### [Task directions]
All lines from the one containing "style E fill:#fff3e0" down to the final line of the entries below: return them exactly.

Modification records

──────────

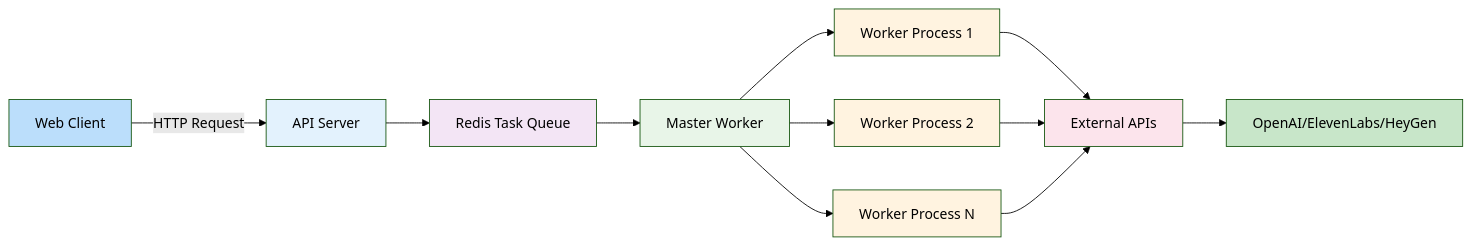
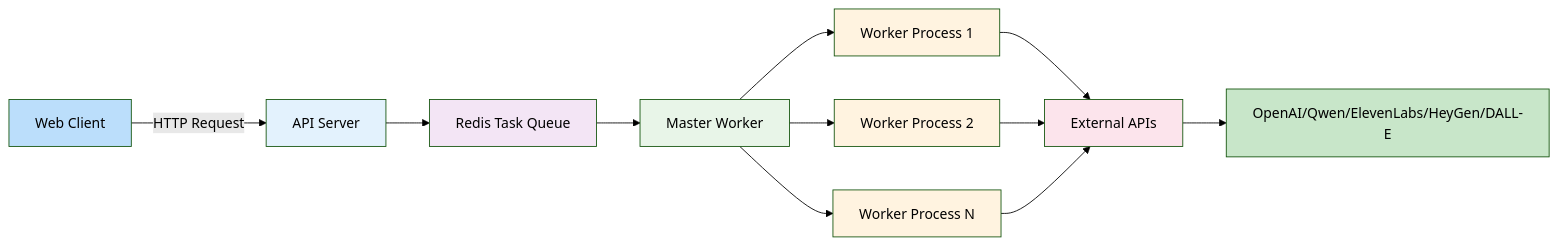
The second of 5 diagrams in docs/pipeline-diagrams.md (droxer/slide-speaker), drawn with Mermaid (forest theme) before and after one commit. The commit also changed other lines of this file and 6 other files, not shown here.

````diff
--- a/docs/pipeline-diagrams.md
+++ b/docs/pipeline-diagrams.md
@@ -105,25 +105,25 @@
 ```mermaid
 graph LR
     A[Web Client] -->|HTTP Request| B[API Server]
     B --> C[Redis Task Queue]
     C --> D[Master Worker]
     D --> E[Worker Process 1]
     D --> F[Worker Process 2]
     D --> G[Worker Process N]
     
     E --> H[External APIs]
     F --> H
     G --> H
     
-    H --> I[OpenAI/ElevenLabs/HeyGen]
+    H --> I[OpenAI/Qwen/ElevenLabs/HeyGen/DALL-E]
     
     style A fill:#bbdefb
     style B fill:#e3f2fd
     style C fill:#f3e5f5
     style D fill:#e8f5e8
     style E fill:#fff3e0
     style F fill:#fff3e0
     style G fill:#fff3e0
     style H fill:#fce4ec
     style I fill:#c8e6c9
 ```
````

──────────

### [Solution for this problem]
     style E fill:#fff3e0
     style F fill:#fff3e0
     style G fill:#fff3e0
     style H fill:#fce4ec
     style I fill:#c8e6c9
 ```
````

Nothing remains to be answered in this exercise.